What is expected: Count the lines below that contain the word "linear" and give only the number.

[Provided data — start]

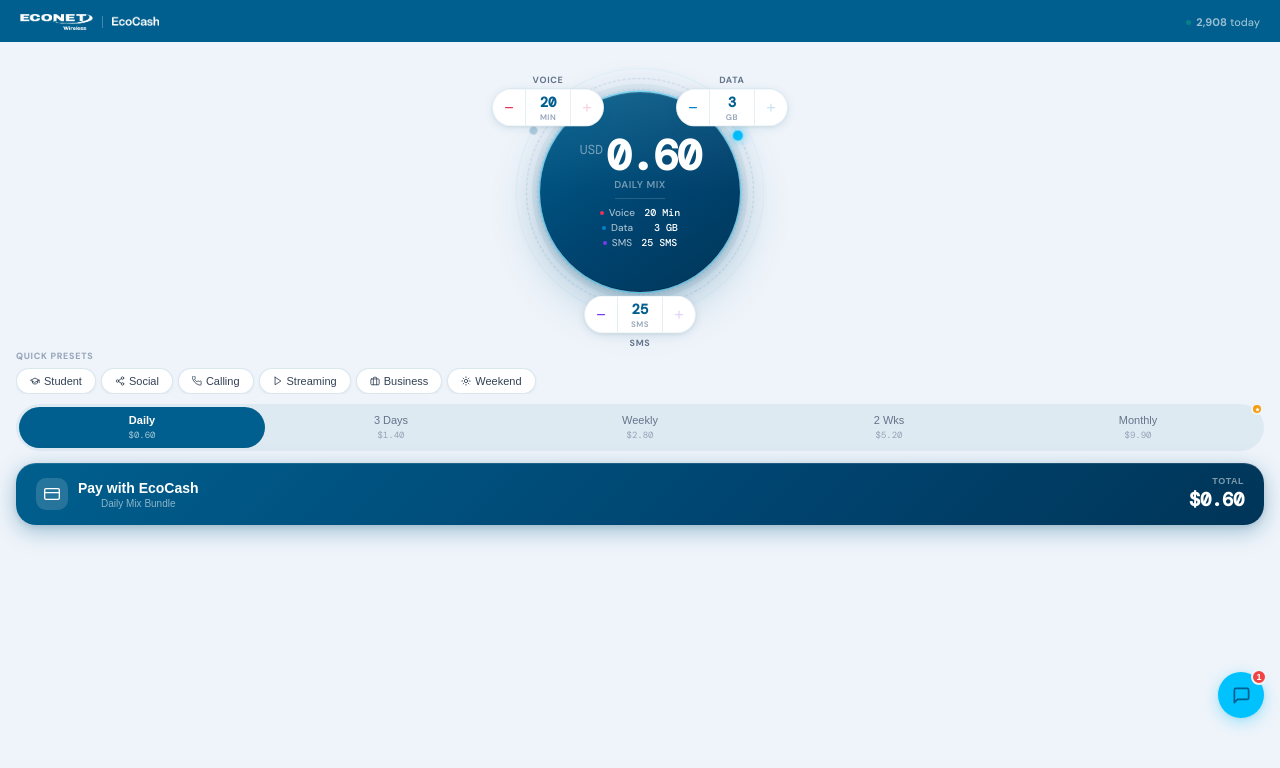
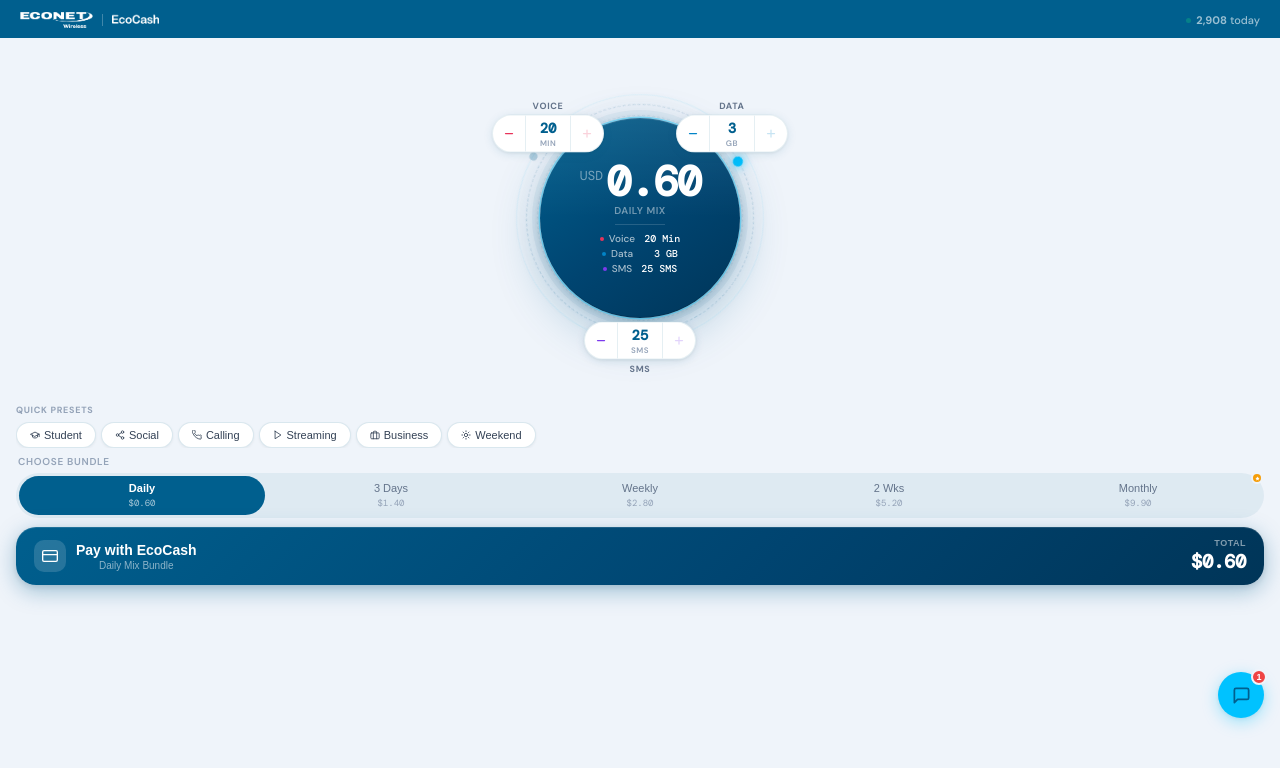
Before and after one commit to Lenkartel/Econet-v2, a website: page index.html in a window 1280 px wide. Drawn offline with nearby package versions, Linux system fonts and the light colour scheme; a web font is replaced by a local one.

Commit message:
Update index.html

```diff
--- a/index.html
+++ b/index.html
@@ -74,7 +74,7 @@
 .hdr{
   flex-shrink:0;
   background:var(--blue);
-  padding:max(14px,env(safe-area-inset-top)) 20px 12px;
+  padding:max(12px,env(safe-area-inset-top)) 20px 10px;
   display:flex;align-items:center;justify-content:space-between;
 }
 .logo{display:flex;align-items:center;gap:9px}
@@ -91,11 +91,13 @@
   We set explicit height to prevent overflow into other zones.
 */
 .circle-zone{
-  flex-shrink:0;
-  height:300px;
+  flex:1;
+  min-height:260px;
+  max-height:min(360px,55vw + 120px);
   display:flex;align-items:center;justify-content:center;
   position:relative;
   background:var(--bg);
+  /* No overflow:hidden — pods extend beyond circle edge */
 }
 
 /* Soft radial glow behind circle */
@@ -109,7 +111,7 @@
 
 /* The circle */
 .circle{
-  width:200px;height:200px;border-radius:50%;
+  width:min(200px,52vw);height:min(200px,52vw);border-radius:50%;
   background:linear-gradient(145deg,var(--blue) 0%,var(--blue2) 55%,var(--blue3) 100%);
   box-shadow:
     0 0 0 1.5px rgba(0,194,255,.4),
@@ -131,7 +133,7 @@
 /* Orbiting rings — visible on light background */
 .circle-ring{
   position:absolute;
-  width:228px;height:228px;border-radius:50%;
+  width:min(228px,59vw);height:min(228px,59vw);border-radius:50%;
   border:1.5px dashed rgba(0,95,142,.18);
   animation:ringRot 12s linear infinite;
   pointer-events:none;z-index:1;
@@ -155,7 +157,7 @@
 /* Outer slow ring */
 .circle-ring-outer{
   position:absolute;
-  width:248px;height:248px;border-radius:50%;
+  width:min(248px,64vw);height:min(248px,64vw);border-radius:50%;
   border:1px solid rgba(0,194,255,.08);
   animation:ringRot 30s linear infinite reverse;
   pointer-events:none;z-index:0;
@@ -228,7 +230,7 @@
 /* ══════ ZONE 3 — PRESETS ══════ */
 .presets-zone{
   flex-shrink:0;
-  padding:8px 16px 6px;
+  padding:6px 16px 4px;
   background:var(--bg);
 }
 .preset-label{font-size:9px;font-weight:700;text-transform:uppercase;letter-spacing:.7px;color:var(--t4);margin-bottom:6px}
@@ -250,9 +252,10 @@
 .preset-chip.active{background:var(--blue);border-color:var(--blue);color:#fff;box-shadow:0 3px 10px rgba(0,95,142,.25)}
 
 /* ══════ ZONE 4 — PLAN SELECTOR ══════ */
+.plan-zone-label{font-size:10px;font-weight:600;text-transform:uppercase;letter-spacing:.7px;color:var(--t4);margin-bottom:5px;padding:0 2px;}
 .plan-zone{
   flex-shrink:0;
-  padding:4px 16px 6px;
+  padding:3px 16px 5px;
   background:var(--bg);
 }
 .plan-track{
@@ -262,7 +265,7 @@
 }
 .plan-btn{
   flex:1;display:flex;flex-direction:column;align-items:center;
-  padding:7px 3px;border-radius:var(--rp);border:none;cursor:pointer;
+  padding:6px 3px;border-radius:var(--rp);border:none;cursor:pointer;
   background:transparent;
   transition:background .16s;position:relative;outline:none;
 }
@@ -277,11 +280,11 @@
 /* ══════ ZONE 5 — PAY BUTTON ══════ */
 .pay-zone{
   flex-shrink:0;
-  padding:6px 16px max(18px,env(safe-area-inset-bottom));
+  padding:4px 16px max(14px,env(safe-area-inset-bottom));
   background:var(--bg);
 }
 .pay-btn{
-  width:100%;min-height:54px;padding:13px 20px;
+  width:100%;min-height:50px;padding:11px 18px;
   border:none;border-radius:var(--r20);cursor:pointer;
   background:linear-gradient(135deg,var(--blue) 0%,var(--blue2) 60%,var(--blue3) 100%);
   display:flex;align-items:center;justify-content:space-between;
@@ -509,6 +512,7 @@
 
   <!-- ZONE 4: PLAN SELECTOR -->
   <div class="plan-zone">
+    <div class="plan-zone-label">Choose bundle</div>
     <div class="plan-track" role="tablist">
       <button class="plan-btn active" data-key="daily" role="tab" aria-selected="true" onclick="switchPlan('daily')">
         <span class="plan-btn-name">Daily</span><span class="plan-btn-price" id="pp-daily">$0.60</span>
```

[Provided data — finish]

Written solution: 4